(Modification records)
────────────────

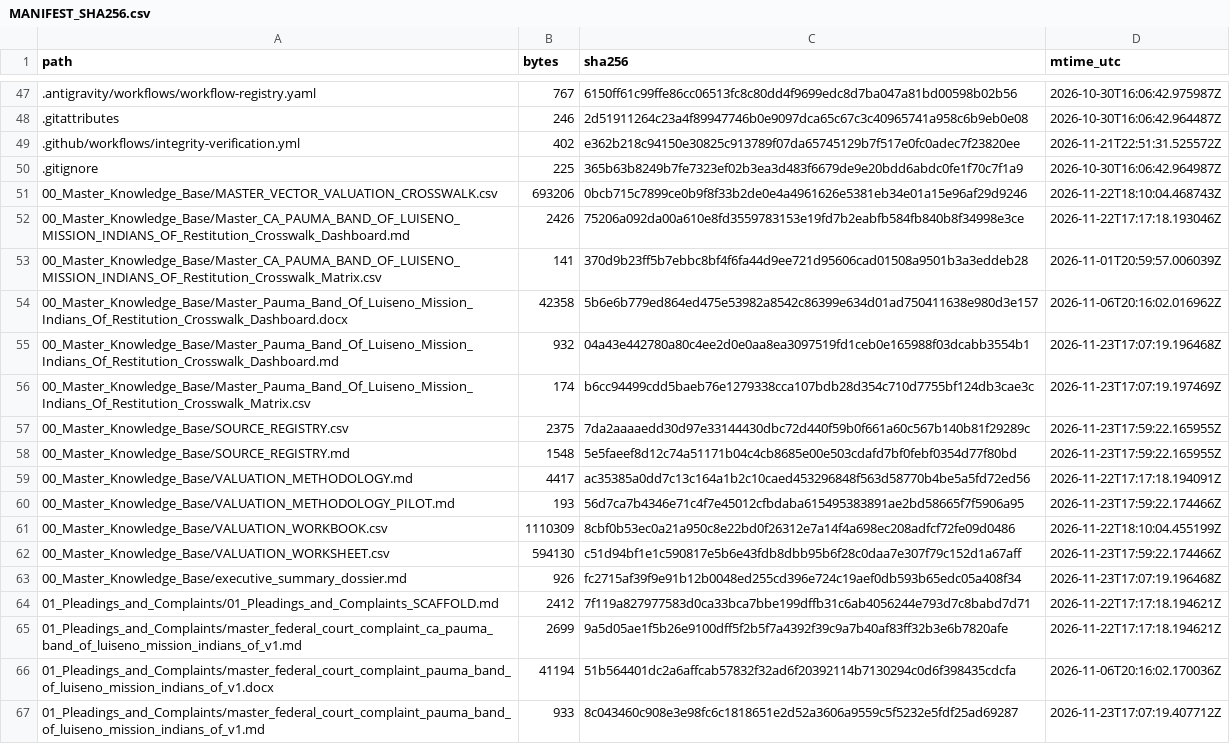
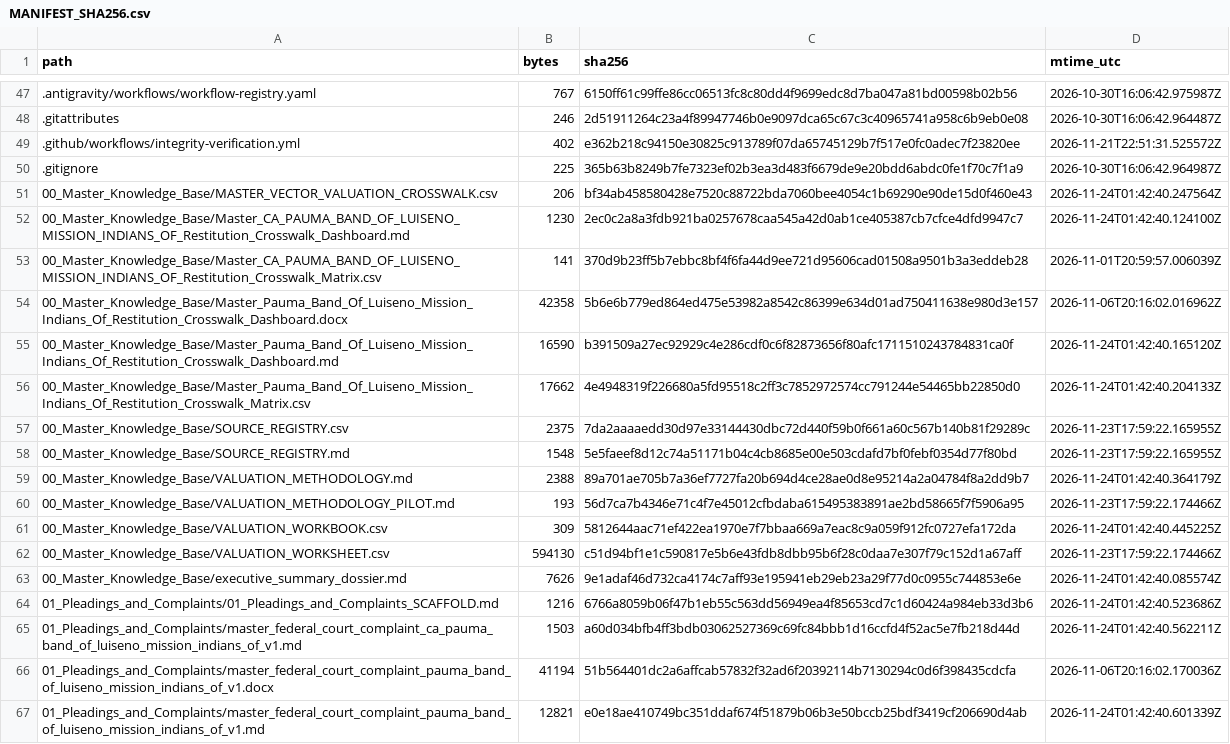
Before and after one commit to GlobalRestitutionAlliance/turtle-island-us-ca-pauma-band-of-luiseno-mission-indians-of-master-litigation, a CSV file: 99_Archives_and_Manifests/MANIFEST_SHA256.csv, drawn as a sheet; only a part is shown, gaps mark what is left out; the diff covers the shown part only.

```diff
--- a/99_Archives_and_Manifests/MANIFEST_SHA256.csv
+++ b/99_Archives_and_Manifests/MANIFEST_SHA256.csv
@@ -50,18 +50,18 @@ path,bytes,sha256,mtime_utc
 .gitignore,225,365b63b8249b7fe7323ef02b3ea3d483f6679de9e20bdd6abdc0fe1f70c7f1a9,2026-10-30T16:06:42.964987Z
-00_Master_Knowledge_Base/MASTER_VECTOR_VALUATION_CROSSWALK.csv,693206,0bcb715c7899ce0b9f8f33b2de0e4a4961626e5381eb34e01a15e96af29d9246,2026-11-22T18:10:04.468743Z
-00_Master_Knowledge_Base/Master_CA_PAUMA_BAND_OF_LUISENO_MISSION_INDIANS_OF_Restitution_Crosswalk_Dashboard.md,2426,75206a092da00a610e8fd3559783153e19fd7b2eabfb584fb840b8f34998e3ce,2026-11-22T17:17:18.193046Z
+00_Master_Knowledge_Base/MASTER_VECTOR_VALUATION_CROSSWALK.csv,206,bf34ab458580428e7520c88722bda7060bee4054c1b69290e90de15d0f460e43,2026-11-24T01:42:40.247564Z
+00_Master_Knowledge_Base/Master_CA_PAUMA_BAND_OF_LUISENO_MISSION_INDIANS_OF_Restitution_Crosswalk_Dashboard.md,1230,2ec0c2a8a3fdb921ba0257678caa545a42d0ab1ce405387cb7cfce4dfd9947c7,2026-11-24T01:42:40.124100Z
 00_Master_Knowledge_Base/Master_CA_PAUMA_BAND_OF_LUISENO_MISSION_INDIANS_OF_Restitution_Crosswalk_Matrix.csv,141,370d9b23ff5b7ebbc8bf4f6fa44d9ee721d95606cad01508a9501b3a3eddeb28,2026-11-01T20:59:57.006039Z
 00_Master_Knowledge_Base/Master_Pauma_Band_Of_Luiseno_Mission_Indians_Of_Restitution_Crosswalk_Dashboard.docx,42358,5b6e6b779ed864ed475e53982a8542c86399e634d01ad750411638e980d3e157,2026-11-06T20:16:02.016962Z
-00_Master_Knowledge_Base/Master_Pauma_Band_Of_Luiseno_Mission_Indians_Of_Restitution_Crosswalk_Dashboard.md,932,04a43e442780a80c4ee2d0e0aa8ea3097519fd1ceb0e165988f03dcabb3554b1,2026-11-23T17:07:19.196468Z
-00_Master_Knowledge_Base/Master_Pauma_Band_Of_Luiseno_Mission_Indians_Of_Restitution_Crosswalk_Matrix.csv,174,b6cc94499cdd5baeb76e1279338cca107bdb28d354c710d7755bf124db3cae3c,2026-11-23T17:07:19.197469Z
+00_Master_Knowledge_Base/Master_Pauma_Band_Of_Luiseno_Mission_Indians_Of_Restitution_Crosswalk_Dashboard.md,16590,b391509a27ec92929c4e286cdf0c6f82873656f80afc1711510243784831ca0f,2026-11-24T01:42:40.165120Z
+00_Master_Knowledge_Base/Master_Pauma_Band_Of_Luiseno_Mission_Indians_Of_Restitution_Crosswalk_Matrix.csv,17662,4e4948319f226680a5fd95518c2ff3c7852972574cc791244e54465bb22850d0,2026-11-24T01:42:40.204133Z
 00_Master_Knowledge_Base/SOURCE_REGISTRY.csv,2375,7da2aaaaedd30d97e33144430dbc72d440f59b0f661a60c567b140b81f29289c,2026-11-23T17:59:22.165955Z
 00_Master_Knowledge_Base/SOURCE_REGISTRY.md,1548,5e5faeef8d12c74a51171b04c4cb8685e00e503cdafd7bf0febf0354d77f80bd,2026-11-23T17:59:22.165955Z
-00_Master_Knowledge_Base/VALUATION_METHODOLOGY.md,4417,ac35385a0dd7c13c164a1b2c10caed453296848f563d58770b4be5a5fd72ed56,2026-11-22T17:17:18.194091Z
+00_Master_Knowledge_Base/VALUATION_METHODOLOGY.md,2388,89a701ae705b7a36ef7727fa20b694d4ce28ae0d8e95214a2a04784f8a2dd9b7,2026-11-24T01:42:40.364179Z
 00_Master_Knowledge_Base/VALUATION_METHODOLOGY_PILOT.md,193,56d7ca7b4346e71c4f7e45012cfbdaba615495383891ae2bd58665f7f5906a95,2026-11-23T17:59:22.174466Z
-00_Master_Knowledge_Base/VALUATION_WORKBOOK.csv,1110309,8cbf0b53ec0a21a950c8e22bd0f26312e7a14f4a698ec208adfcf72fe09d0486,2026-11-22T18:10:04.455199Z
+00_Master_Knowledge_Base/VALUATION_WORKBOOK.csv,309,5812644aac71ef422ea1970e7f7bbaa669a7eac8c9a059f912fc0727efa172da,2026-11-24T01:42:40.445225Z
 00_Master_Knowledge_Base/VALUATION_WORKSHEET.csv,594130,c51d94bf1e1c590817e5b6e43fdb8dbb95b6f28c0daa7e307f79c152d1a67aff,2026-11-23T17:59:22.174466Z
-00_Master_Knowledge_Base/executive_summary_dossier.md,926,fc2715af39f9e91b12b0048ed255cd396e724c19aef0db593b65edc05a408f34,2026-11-23T17:07:19.196468Z
-01_Pleadings_and_Complaints/01_Pleadings_and_Complaints_SCAFFOLD.md,2412,7f119a827977583d0ca33bca7bbe199dffb31c6ab4056244e793d7c8babd7d71,2026-11-22T17:17:18.194621Z
-01_Pleadings_and_Complaints/master_federal_court_complaint_ca_pauma_band_of_luiseno_mission_indians_of_v1.md,2699,9a5d05ae1f5b26e9100dff5f2b5f7a4392f39c9a7b40af83ff32b3e6b7820afe,2026-11-22T17:17:18.194621Z
+00_Master_Knowledge_Base/executive_summary_dossier.md,7626,9e1adaf46d732ca4174c7aff93e195941eb29eb23a29f77d0c0955c744853e6e,2026-11-24T01:42:40.085574Z
+01_Pleadings_and_Complaints/01_Pleadings_and_Complaints_SCAFFOLD.md,1216,6766a8059b06f47b1eb55c563dd56949ea4f85653cd7c1d60424a984eb33d3b6,2026-11-24T01:42:40.523686Z
+01_Pleadings_and_Complaints/master_federal_court_complaint_ca_pauma_band_of_luiseno_mission_indians_of_v1.md,1503,a60d034bfb4ff3bdb03062527369c69fc84bbb1d16ccfd4f52ac5e7fb218d44d,2026-11-24T01:42:40.562211Z
 01_Pleadings_and_Complaints/master_federal_court_complaint_pauma_band_of_luiseno_mission_indians_of_v1.docx,41194,51b564401dc2a6affcab57832f32ad6f20392114b7130294c0d6f398435cdcfa,2026-11-06T20:16:02.170036Z
-01_Pleadings_and_Complaints/master_federal_court_complaint_pauma_band_of_luiseno_mission_indians_of_v1.md,933,8c043460c908e3e98fc6c1818651e2d52a3606a9559c5f5232e5fdf25ad69287,2026-11-23T17:07:19.407712Z
+01_Pleadings_and_Complaints/master_federal_court_complaint_pauma_band_of_luiseno_mission_indians_of_v1.md,12821,e0e18ae410749bc351ddaf674f51879b06b3e50bccb25bdf3419cf206690d4ab,2026-11-24T01:42:40.601339Z
```
Also changed, not shown: 80 edited cells elsewhere in this file, 37 other files.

────────────────

Work instruction: Word for word, restate each line above, minus its pictures.

Task result:
Before and after one commit to GlobalRestitutionAlliance/turtle-island-us-ca-pauma-band-of-luiseno-mission-indians-of-master-litigation, a CSV file: 99_Archives_and_Manifests/MANIFEST_SHA256.csv, drawn as a sheet; only a part is shown, gaps mark what is left out; the diff covers the shown part only.

```diff
--- a/99_Archives_and_Manifests/MANIFEST_SHA256.csv
+++ b/99_Archives_and_Manifests/MANIFEST_SHA256.csv
@@ -50,18 +50,18 @@ path,bytes,sha256,mtime_utc
 .gitignore,225,365b63b8249b7fe7323ef02b3ea3d483f6679de9e20bdd6abdc0fe1f70c7f1a9,2026-10-30T16:06:42.964987Z
-00_Master_Knowledge_Base/MASTER_VECTOR_VALUATION_CROSSWALK.csv,693206,0bcb715c7899ce0b9f8f33b2de0e4a4961626e5381eb34e01a15e96af29d9246,2026-11-22T18:10:04.468743Z
-00_Master_Knowledge_Base/Master_CA_PAUMA_BAND_OF_LUISENO_MISSION_INDIANS_OF_Restitution_Crosswalk_Dashboard.md,2426,75206a092da00a610e8fd3559783153e19fd7b2eabfb584fb840b8f34998e3ce,2026-11-22T17:17:18.193046Z
+00_Master_Knowledge_Base/MASTER_VECTOR_VALUATION_CROSSWALK.csv,206,bf34ab458580428e7520c88722bda7060bee4054c1b69290e90de15d0f460e43,2026-11-24T01:42:40.247564Z
+00_Master_Knowledge_Base/Master_CA_PAUMA_BAND_OF_LUISENO_MISSION_INDIANS_OF_Restitution_Crosswalk_Dashboard.md,1230,2ec0c2a8a3fdb921ba0257678caa545a42d0ab1ce405387cb7cfce4dfd9947c7,2026-11-24T01:42:40.124100Z
 00_Master_Knowledge_Base/Master_CA_PAUMA_BAND_OF_LUISENO_MISSION_INDIANS_OF_Restitution_Crosswalk_Matrix.csv,141,370d9b23ff5b7ebbc8bf4f6fa44d9ee721d95606cad01508a9501b3a3eddeb28,2026-11-01T20:59:57.006039Z
 00_Master_Knowledge_Base/Master_Pauma_Band_Of_Luiseno_Mission_Indians_Of_Restitution_Crosswalk_Dashboard.docx,42358,5b6e6b779ed864ed475e53982a8542c86399e634d01ad750411638e980d3e157,2026-11-06T20:16:02.016962Z
-00_Master_Knowledge_Base/Master_Pauma_Band_Of_Luiseno_Mission_Indians_Of_Restitution_Crosswalk_Dashboard.md,932,04a43e442780a80c4ee2d0e0aa8ea3097519fd1ceb0e165988f03dcabb3554b1,2026-11-23T17:07:19.196468Z
-00_Master_Knowledge_Base/Master_Pauma_Band_Of_Luiseno_Mission_Indians_Of_Restitution_Crosswalk_Matrix.csv,174,b6cc94499cdd5baeb76e1279338cca107bdb28d354c710d7755bf124db3cae3c,2026-11-23T17:07:19.197469Z
+00_Master_Knowledge_Base/Master_Pauma_Band_Of_Luiseno_Mission_Indians_Of_Restitution_Crosswalk_Dashboard.md,16590,b391509a27ec92929c4e286cdf0c6f82873656f80afc1711510243784831ca0f,2026-11-24T01:42:40.165120Z
+00_Master_Knowledge_Base/Master_Pauma_Band_Of_Luiseno_Mission_Indians_Of_Restitution_Crosswalk_Matrix.csv,17662,4e4948319f226680a5fd95518c2ff3c7852972574cc791244e54465bb22850d0,2026-11-24T01:42:40.204133Z
 00_Master_Knowledge_Base/SOURCE_REGISTRY.csv,2375,7da2aaaaedd30d97e33144430dbc72d440f59b0f661a60c567b140b81f29289c,2026-11-23T17:59:22.165955Z
 00_Master_Knowledge_Base/SOURCE_REGISTRY.md,1548,5e5faeef8d12c74a51171b04c4cb8685e00e503cdafd7bf0febf0354d77f80bd,2026-11-23T17:59:22.165955Z
-00_Master_Knowledge_Base/VALUATION_METHODOLOGY.md,4417,ac35385a0dd7c13c164a1b2c10caed453296848f563d58770b4be5a5fd72ed56,2026-11-22T17:17:18.194091Z
+00_Master_Knowledge_Base/VALUATION_METHODOLOGY.md,2388,89a701ae705b7a36ef7727fa20b694d4ce28ae0d8e95214a2a04784f8a2dd9b7,2026-11-24T01:42:40.364179Z
 00_Master_Knowledge_Base/VALUATION_METHODOLOGY_PILOT.md,193,56d7ca7b4346e71c4f7e45012cfbdaba615495383891ae2bd58665f7f5906a95,2026-11-23T17:59:22.174466Z
-00_Master_Knowledge_Base/VALUATION_WORKBOOK.csv,1110309,8cbf0b53ec0a21a950c8e22bd0f26312e7a14f4a698ec208adfcf72fe09d0486,2026-11-22T18:10:04.455199Z
+00_Master_Knowledge_Base/VALUATION_WORKBOOK.csv,309,5812644aac71ef422ea1970e7f7bbaa669a7eac8c9a059f912fc0727efa172da,2026-11-24T01:42:40.445225Z
 00_Master_Knowledge_Base/VALUATION_WORKSHEET.csv,594130,c51d94bf1e1c590817e5b6e43fdb8dbb95b6f28c0daa7e307f79c152d1a67aff,2026-11-23T17:59:22.174466Z
-00_Master_Knowledge_Base/executive_summary_dossier.md,926,fc2715af39f9e91b12b0048ed255cd396e724c19aef0db593b65edc05a408f34,2026-11-23T17:07:19.196468Z
-01_Pleadings_and_Complaints/01_Pleadings_and_Complaints_SCAFFOLD.md,2412,7f119a827977583d0ca33bca7bbe199dffb31c6ab4056244e793d7c8babd7d71,2026-11-22T17:17:18.194621Z
-01_Pleadings_and_Complaints/master_federal_court_complaint_ca_pauma_band_of_luiseno_mission_indians_of_v1.md,2699,9a5d05ae1f5b26e9100dff5f2b5f7a4392f39c9a7b40af83ff32b3e6b7820afe,2026-11-22T17:17:18.194621Z
+00_Master_Knowledge_Base/executive_summary_dossier.md,7626,9e1adaf46d732ca4174c7aff93e195941eb29eb23a29f77d0c0955c744853e6e,2026-11-24T01:42:40.085574Z
+01_Pleadings_and_Complaints/01_Pleadings_and_Complaints_SCAFFOLD.md,1216,6766a8059b06f47b1eb55c563dd56949ea4f85653cd7c1d60424a984eb33d3b6,2026-11-24T01:42:40.523686Z
+01_Pleadings_and_Complaints/master_federal_court_complaint_ca_pauma_band_of_luiseno_mission_indians_of_v1.md,1503,a60d034bfb4ff3bdb03062527369c69fc84bbb1d16ccfd4f52ac5e7fb218d44d,2026-11-24T01:42:40.562211Z
 01_Pleadings_and_Complaints/master_federal_court_complaint_pauma_band_of_luiseno_mission_indians_of_v1.docx,41194,51b564401dc2a6affcab57832f32ad6f20392114b7130294c0d6f398435cdcfa,2026-11-06T20:16:02.170036Z
-01_Pleadings_and_Complaints/master_federal_court_complaint_pauma_band_of_luiseno_mission_indians_of_v1.md,933,8c043460c908e3e98fc6c1818651e2d52a3606a9559c5f5232e5fdf25ad69287,2026-11-23T17:07:19.407712Z
+01_Pleadings_and_Complaints/master_federal_court_complaint_pauma_band_of_luiseno_mission_indians_of_v1.md,12821,e0e18ae410749bc351ddaf674f51879b06b3e50bccb25bdf3419cf206690d4ab,2026-11-24T01:42:40.601339Z
```
Also changed, not shown: 80 edited cells elsewhere in this file, 37 other files.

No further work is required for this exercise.